All the DBMS vendors have been talking up enhancements in upcoming versions of their software. The vendors are trumpeting direct improvements in security and improvements in other database administration tasks that should give DBAs more time to deal with security matters.

Microsoft has taken pains to salvage its database security reputation by bolstering the next version of SQL Server, code-named Yukon, with an off-by-default architecture and a variety of new protection features, officials said. For instance, common language run-time is not enabled in Yukon out of the box, meaning users must receive permissions to write stored procedures. In addition, stringent password components have been put in place, such as an uppercase numbers and characters requirement, time expiration, and account lock-out components.

Granular permissions in Yukon, due in the second half of this year, have been carefully assembled, said Tom Rizzo, director of product management for SQL Server at Microsoft, in Redmond, Wash.

"Today, we have tens of permissions in SQL Server," said Rizzo. "In Yukon, well have hundreds of permissions. Its the principle of least privilege."

Other new Yukon security features include the capability to separate execution context for applications or code running in the database, as well as integration with Microsoft Update. To help distinguish between DBAs and developers, Rizzo said Yukon clearly breaks out responsibilities for administering users and database schemata.

Oracle, for its part, has augmented security components in its new Oracle 10g database, such as Oracle Internet Directory and Oracle Identity Management, enabling access management and user provisioning, officials said. The upgrade, due this month, comes more than a year and half after Oracle began touting its Oracle9i database in marketing materials as "unbreakable." Some Oracle users said security issues still take up a great deal of their time.

"It would be naive to think that there wont be some exploits which can be applied to Oracles unbreakable environment. ... Hopefully, nobody takes that in a 100 percent literal sense," said Jim Raub, director of enterprise and advanced technologies for Paetec Communications Inc., in Fairport, N.Y.
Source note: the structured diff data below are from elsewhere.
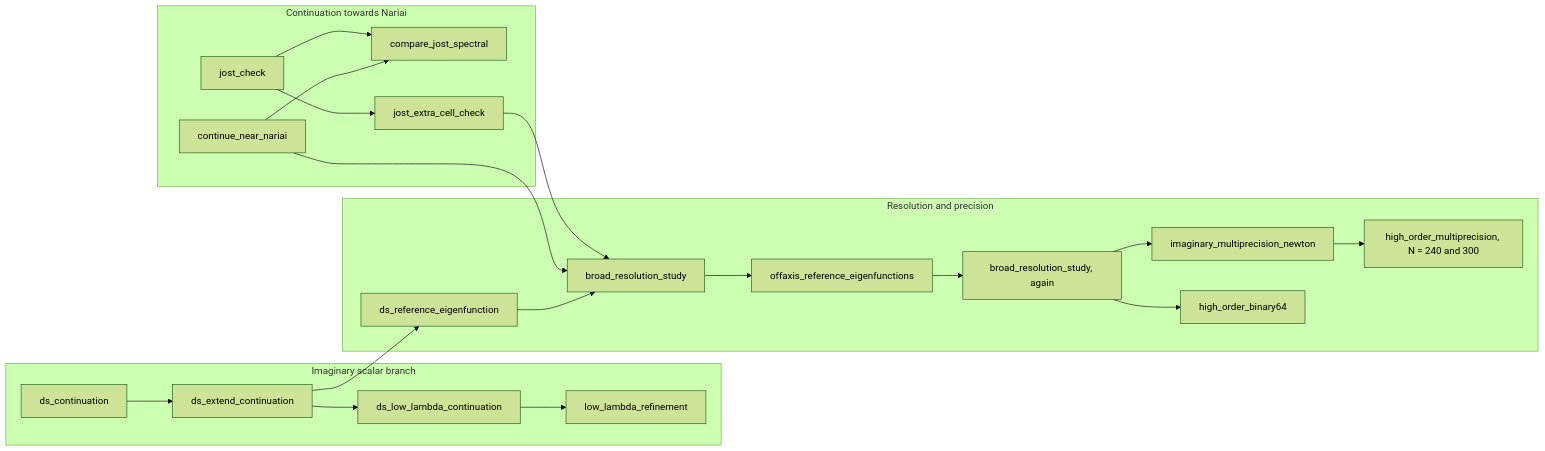
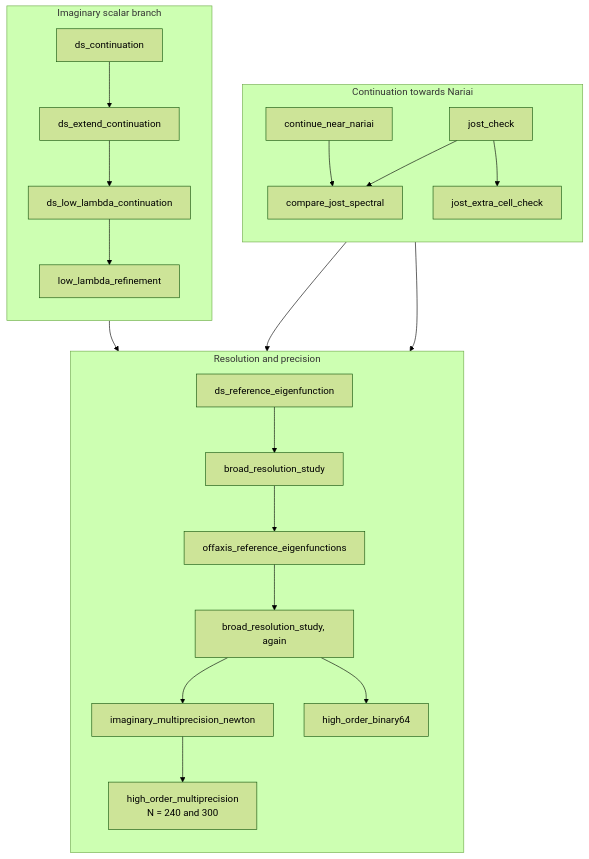
The diagram in README.md (dutykh/massless-SdS), drawn with Mermaid (forest theme) before and after one commit.

Commit message:
The diagram of the order in which the independent checks run is laid out vertically, so that GitHub draws it at a readable size.

````diff
--- a/README.md
+++ b/README.md
@@ -283,24 +283,27 @@
 ```mermaid
-flowchart LR
+flowchart TB
   subgraph cont["Continuation towards Nariai"]
+    direction TB
     CN[continue_near_nariai] --> CJ[compare_jost_spectral]
     JC[jost_check] --> CJ
     JC --> JX[jost_extra_cell_check]
   end
   subgraph ds["Imaginary scalar branch"]
+    direction TB
     DC[ds_continuation] --> DE[ds_extend_continuation]
     DE --> DL[ds_low_lambda_continuation]
     DL --> LR[low_lambda_refinement]
   end
   subgraph res["Resolution and precision"]
+    direction TB
     DR[ds_reference_eigenfunction] --> B1[broad_resolution_study]
     B1 --> OR[offaxis_reference_eigenfunctions]
     OR --> B2["broad_resolution_study, again"]
     B2 --> IM[imaginary_multiprecision_newton]
-    IM --> HM["high_order_multiprecision, N = 240 and 300"]
+    IM --> HM["high_order_multiprecision<br/>N = 240 and 300"]
     B2 --> HB[high_order_binary64]
   end
   DE --> DR
   CN --> B1
   JX --> B1
 ```
````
However, Oracles promotion of Oracle 10gs support for grid computing is not resonating with some DBAs.

Dartmouths Langille said that despite all the hype by Oracle, the enabling of grid computing is not likely to become important to his institution. He cited the fair amount of overhead management and logistics of identifying machines and said that ensuring their security is too significant a hurdle to build and maintain a grid environment.

IBM is blurring the DBA and developer lines with the next version of DB2, code-named Stinger, due late this year. The company last fall rolled out tools that will make it easier for application developers using Microsofts Visual Studio to tap into Stinger, officials said.
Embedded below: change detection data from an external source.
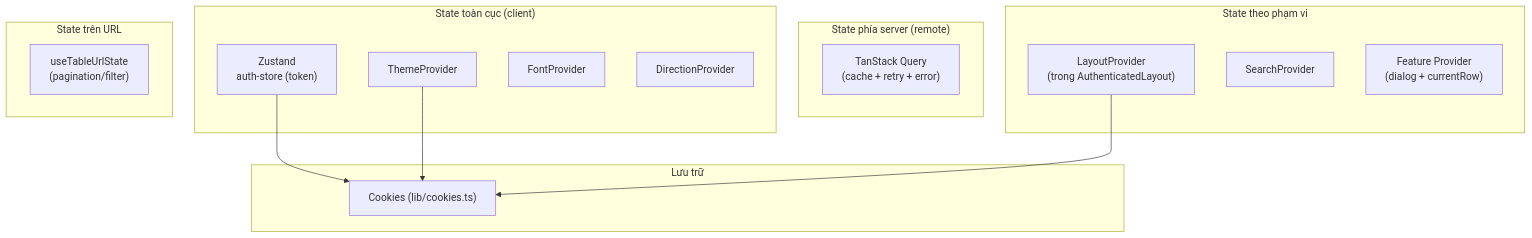
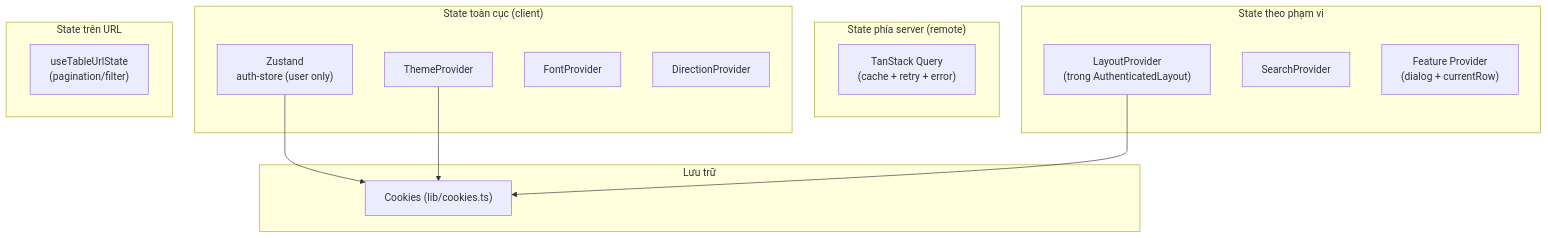
Before and after one commit to vanbienperu3107/shadcnAdminCustom: the diagram in docs/state-and-data.md, drawn with Mermaid. The commit also changed other lines of this file and 4 other files, not shown here.

First line of the commit message:
docs: reflect Google-OAuth-only auth + reduced auth-store

````diff
--- a/docs/state-and-data.md
+++ b/docs/state-and-data.md
@@ -6,27 +6,27 @@
 ```mermaid
 flowchart TD
     subgraph Server["State phía server (remote)"]
         RQ["TanStack Query<br/>(cache + retry + error)"]
     end
     subgraph Global["State toàn cục (client)"]
-        Z["Zustand<br/>auth-store (token)"]
+        Z["Zustand<br/>auth-store (user only)"]
         CtxTheme["ThemeProvider"]
         CtxFont["FontProvider"]
         CtxDir["DirectionProvider"]
     end
     subgraph Scoped["State theo phạm vi"]
         CtxLayout["LayoutProvider<br/>(trong AuthenticatedLayout)"]
         CtxSearch["SearchProvider"]
         FeatCtx["Feature Provider<br/>(dialog + currentRow)"]
     end
     subgraph URL["State trên URL"]
         TableURL["useTableUrlState<br/>(pagination/filter)"]
     end
     subgraph Persist["Lưu trữ"]
         CK["Cookies (lib/cookies.ts)"]
     end
 
     Z --> CK
     CtxTheme --> CK
     CtxLayout --> CK
 ```
````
Despite assurances of enhanced security measures and improved self-service functions in forthcoming products by leading DBMS vendors, a number of DBAs cannot shake the harsh lessons learned by being "Slammed."

"The biggest change [in the last year] we have made is to schedule monthly downtimes specifically for updating all of our servers with the now-monthly Microsoft security patches," said Brad McGehee, DBA at Dairy Farmers of America Inc., in Kansas City, Mo. "Before, we had only done it on a case-by-case basis, but as bad as Slammer was, we decided to be more proactive."
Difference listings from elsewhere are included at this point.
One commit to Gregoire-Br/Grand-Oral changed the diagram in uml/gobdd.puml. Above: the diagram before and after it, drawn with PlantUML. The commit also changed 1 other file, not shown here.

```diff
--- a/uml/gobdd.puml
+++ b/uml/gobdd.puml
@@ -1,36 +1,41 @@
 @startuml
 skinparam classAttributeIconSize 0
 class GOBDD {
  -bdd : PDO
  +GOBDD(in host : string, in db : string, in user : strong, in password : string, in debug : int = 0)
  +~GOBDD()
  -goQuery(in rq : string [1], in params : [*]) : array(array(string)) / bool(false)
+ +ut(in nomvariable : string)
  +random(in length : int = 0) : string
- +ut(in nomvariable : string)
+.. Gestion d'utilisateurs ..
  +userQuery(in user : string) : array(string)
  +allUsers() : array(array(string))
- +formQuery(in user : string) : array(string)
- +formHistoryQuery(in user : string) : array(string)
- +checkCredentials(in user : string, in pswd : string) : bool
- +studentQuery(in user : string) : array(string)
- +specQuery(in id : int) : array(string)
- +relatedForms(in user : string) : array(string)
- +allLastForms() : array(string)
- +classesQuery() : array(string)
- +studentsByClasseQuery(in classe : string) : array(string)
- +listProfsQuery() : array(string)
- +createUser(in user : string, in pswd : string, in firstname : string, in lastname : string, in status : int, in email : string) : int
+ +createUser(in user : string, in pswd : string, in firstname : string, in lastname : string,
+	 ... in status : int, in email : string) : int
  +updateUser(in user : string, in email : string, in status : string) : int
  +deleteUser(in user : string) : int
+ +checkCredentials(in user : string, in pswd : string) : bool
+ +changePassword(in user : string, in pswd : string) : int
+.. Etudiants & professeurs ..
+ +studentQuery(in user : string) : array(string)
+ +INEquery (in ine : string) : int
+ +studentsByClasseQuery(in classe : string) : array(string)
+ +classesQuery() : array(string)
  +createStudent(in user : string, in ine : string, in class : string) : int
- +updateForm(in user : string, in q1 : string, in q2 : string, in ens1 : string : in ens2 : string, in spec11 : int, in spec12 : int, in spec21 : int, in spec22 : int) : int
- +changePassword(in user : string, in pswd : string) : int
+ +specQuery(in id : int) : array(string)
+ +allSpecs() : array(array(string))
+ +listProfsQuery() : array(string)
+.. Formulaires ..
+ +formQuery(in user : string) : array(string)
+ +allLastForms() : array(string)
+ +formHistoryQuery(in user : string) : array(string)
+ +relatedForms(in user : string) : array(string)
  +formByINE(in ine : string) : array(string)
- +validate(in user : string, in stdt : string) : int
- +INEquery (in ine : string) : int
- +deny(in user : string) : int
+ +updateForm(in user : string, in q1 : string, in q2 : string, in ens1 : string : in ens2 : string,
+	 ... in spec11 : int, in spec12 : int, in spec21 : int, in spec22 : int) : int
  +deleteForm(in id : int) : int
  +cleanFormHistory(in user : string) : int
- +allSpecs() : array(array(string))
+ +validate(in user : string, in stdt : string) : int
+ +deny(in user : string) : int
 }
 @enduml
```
McGehee said the patch installs take place every month, on a Sunday, meaning employees must work weekends more often.

The worms sheer magnitude has led McGehees organization to investigate software to help institute better patch management and tools to capture viruses at the firewall.

As DBA staffing levels continue to increase and companies investigate how to do more with data management, many experts predict a serious shortage of DBAs starting by the second half of next year, said Charles Garry, an analyst at Meta Group Inc., in Stamford, Conn.

"Not only will there be that increased demand, but [DBAs] are going to need to know more and be paid more. Thats like cold water in the face of a lot of companies," Garry said.

Rocket Fuel